> [Your task]
Scan the records for the string "data", then copy each line that has it.

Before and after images
━━━━━━━━━━

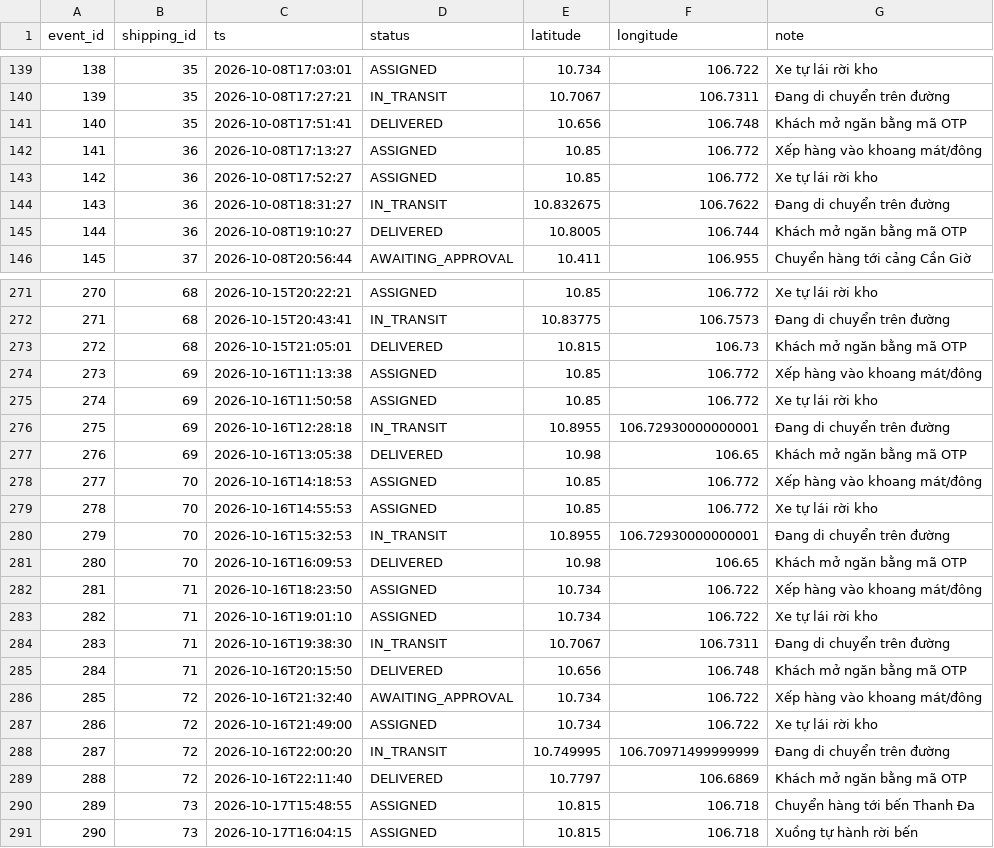
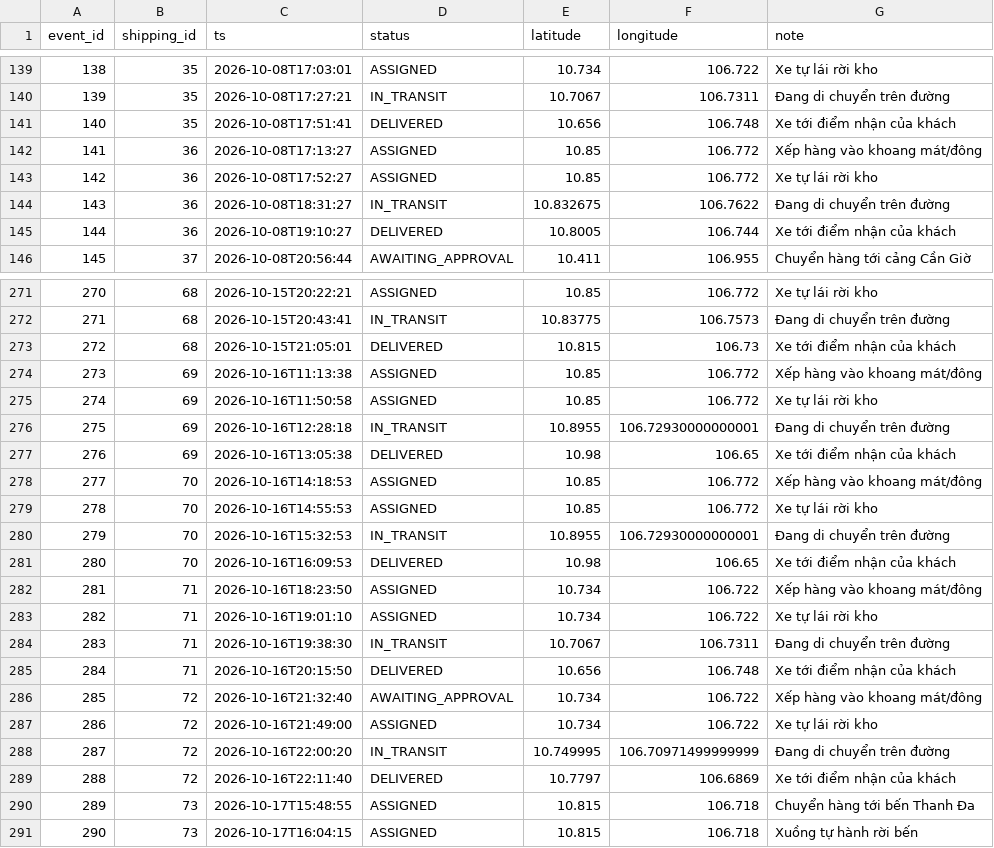
Before and after one commit to andangiudayne/pttkhttt, a CSV file: docs/data/tracking_event.csv, drawn as a sheet; only a part is shown, gaps mark what is left out; the diff covers the shown part only.

```diff
--- a/docs/data/tracking_event.csv
+++ b/docs/data/tracking_event.csv
@@ -140,3 +140,3 @@
 139,35,2026-10-08T17:27:21,IN_TRANSIT,10.7067,106.7311,Đang di chuyển trên đường
-140,35,2026-10-08T17:51:41,DELIVERED,10.656,106.748,Khách mở ngăn bằng mã OTP
+140,35,2026-10-08T17:51:41,DELIVERED,10.656,106.748,Xe tới điểm nhận của khách
 141,36,2026-10-08T17:13:27,ASSIGNED,10.85,106.772,Xếp hàng vào khoang mát/đông
@@ -144,3 +144,3 @@
 143,36,2026-10-08T18:31:27,IN_TRANSIT,10.832675,106.7622,Đang di chuyển trên đường
-144,36,2026-10-08T19:10:27,DELIVERED,10.8005,106.744,Khách mở ngăn bằng mã OTP
+144,36,2026-10-08T19:10:27,DELIVERED,10.8005,106.744,Xe tới điểm nhận của khách
 145,37,2026-10-08T20:56:44,AWAITING_APPROVAL,10.411,106.955,Chuyển hàng tới cảng Cần Giờ
@@ -272,3 +272,3 @@
 271,68,2026-10-15T20:43:41,IN_TRANSIT,10.83775,106.7573,Đang di chuyển trên đường
-272,68,2026-10-15T21:05:01,DELIVERED,10.815,106.73,Khách mở ngăn bằng mã OTP
+272,68,2026-10-15T21:05:01,DELIVERED,10.815,106.73,Xe tới điểm nhận của khách
 273,69,2026-10-16T11:13:38,ASSIGNED,10.85,106.772,Xếp hàng vào khoang mát/đông
@@ -276,3 +276,3 @@
 275,69,2026-10-16T12:28:18,IN_TRANSIT,10.8955,106.72930000000001,Đang di chuyển trên đường
-276,69,2026-10-16T13:05:38,DELIVERED,10.98,106.65,Khách mở ngăn bằng mã OTP
+276,69,2026-10-16T13:05:38,DELIVERED,10.98,106.65,Xe tới điểm nhận của khách
 277,70,2026-10-16T14:18:53,ASSIGNED,10.85,106.772,Xếp hàng vào khoang mát/đông
@@ -280,3 +280,3 @@
 279,70,2026-10-16T15:32:53,IN_TRANSIT,10.8955,106.72930000000001,Đang di chuyển trên đường
-280,70,2026-10-16T16:09:53,DELIVERED,10.98,106.65,Khách mở ngăn bằng mã OTP
+280,70,2026-10-16T16:09:53,DELIVERED,10.98,106.65,Xe tới điểm nhận của khách
 281,71,2026-10-16T18:23:50,ASSIGNED,10.734,106.722,Xếp hàng vào khoang mát/đông
@@ -284,3 +284,3 @@
 283,71,2026-10-16T19:38:30,IN_TRANSIT,10.7067,106.7311,Đang di chuyển trên đường
-284,71,2026-10-16T20:15:50,DELIVERED,10.656,106.748,Khách mở ngăn bằng mã OTP
+284,71,2026-10-16T20:15:50,DELIVERED,10.656,106.748,Xe tới điểm nhận của khách
 285,72,2026-10-16T21:32:40,AWAITING_APPROVAL,10.734,106.722,Xếp hàng vào khoang mát/đông
@@ -288,3 +288,3 @@
 287,72,2026-10-16T22:00:20,IN_TRANSIT,10.749995,106.70971499999999,Đang di chuyển trên đường
-288,72,2026-10-16T22:11:40,DELIVERED,10.7797,106.6869,Khách mở ngăn bằng mã OTP
+288,72,2026-10-16T22:11:40,DELIVERED,10.7797,106.6869,Xe tới điểm nhận của khách
 289,73,2026-10-17T15:48:55,ASSIGNED,10.815,106.718,Chuyển hàng tới bến Thanh Đa
```
Also changed, not shown: 20 edited cells elsewhere in this file, docs/data/account.csv, docs/data/cart.csv, 51 other files.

━━━━━━━━━━

> [Result of this task]
Before and after one commit to andangiudayne/pttkhttt, a CSV file: docs/data/tracking_event.csv, drawn as a sheet; only a part is shown, gaps mark what is left out; the diff covers the shown part only.
--- a/docs/data/tracking_event.csv
+++ b/docs/data/tracking_event.csv
Also changed, not shown: 20 edited cells elsewhere in this file, docs/data/account.csv, docs/data/cart.csv, 51 other files.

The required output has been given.